An elderly countess strikes a bargain with the devil and exchanges her soul for the ability to always win at cards. An army officer, who is also a fanatic about cards, murders her for the ... See full summary »

Director:

Thorold Dickinson

Writers:

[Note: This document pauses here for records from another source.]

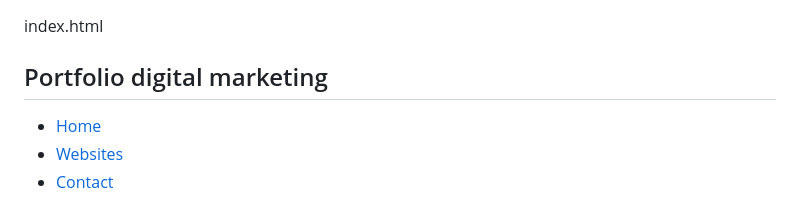
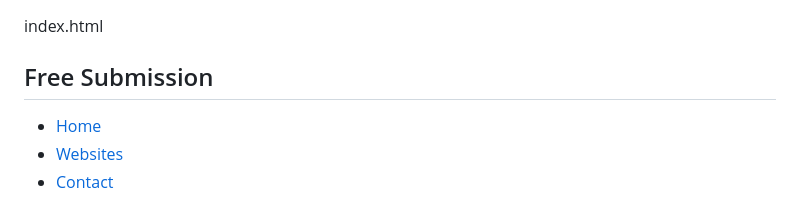
Before and after one commit to 2512927/Portfolio-digital-marketing.io, a Markdown page: README.md, the part around the change. Drawn GitHub-style.

Commit message:
Change title and header from 'Portfolio digital marketing' to 'Free Submission'

```diff
--- a/README.md
+++ b/README.md
@@ -4,7 +4,7 @@ index.html
 <head>
 <meta charset="UTF-8">
 <meta name="viewport" content="width=device-width, initial-scale=1.0">
-<title>Portfolio digital marketing</title>
+<title>Free Submission</title>
 
 <style>
 body {
@@ -91,7 +91,7 @@ footer {
 
 <header>
   <nav>
-    <h2>Portfolio digital marketing</h2>
+    <h2>Free Submission</h2>
     <ul>
       <li><a href="#">Home</a></li>
       <li><a href="#websites">Websites</a></li>
```
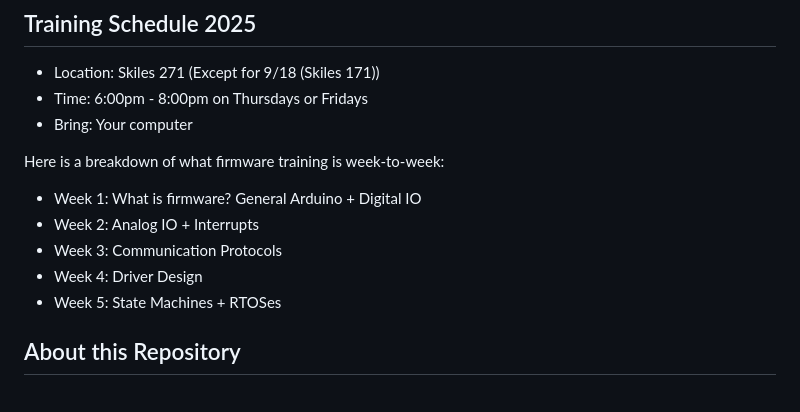
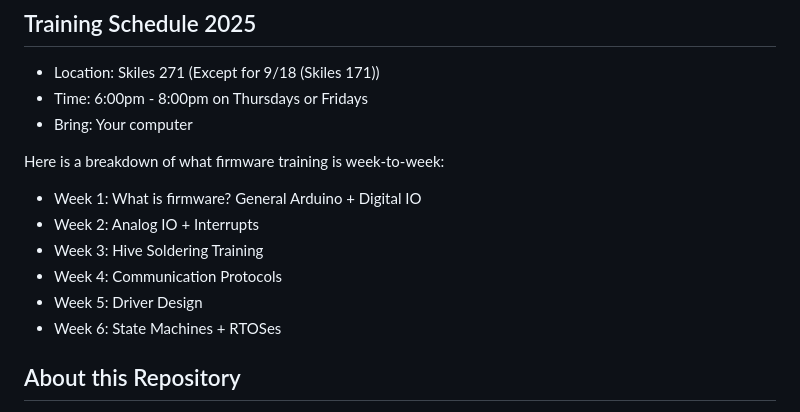
Before and after one commit to RoboJackets/firmware-training, a Markdown page: README.md, the part around the change. Rendered like a GitHub page.

Commit message:
Corrected weekly schedule

```diff
--- a/README.md
+++ b/README.md
@@ -13,9 +13,10 @@ Welcome to the RoboJackets Firmware training repository!
 Here is a breakdown of what firmware training is week-to-week:
 * Week 1: What is firmware? General Arduino + Digital IO
 * Week 2: Analog IO + Interrupts
-* Week 3: Communication Protocols
-* Week 4: Driver Design
-* Week 5: State Machines + RTOSes
+* Week 3: Hive Soldering Training
+* Week 4: Communication Protocols
+* Week 5: Driver Design
+* Week 6: State Machines + RTOSes
 
 ## About this Repository
 
```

Rodney Ackland (the screenplay by), Arthur Boys (the screenplay by) | 1 more credit »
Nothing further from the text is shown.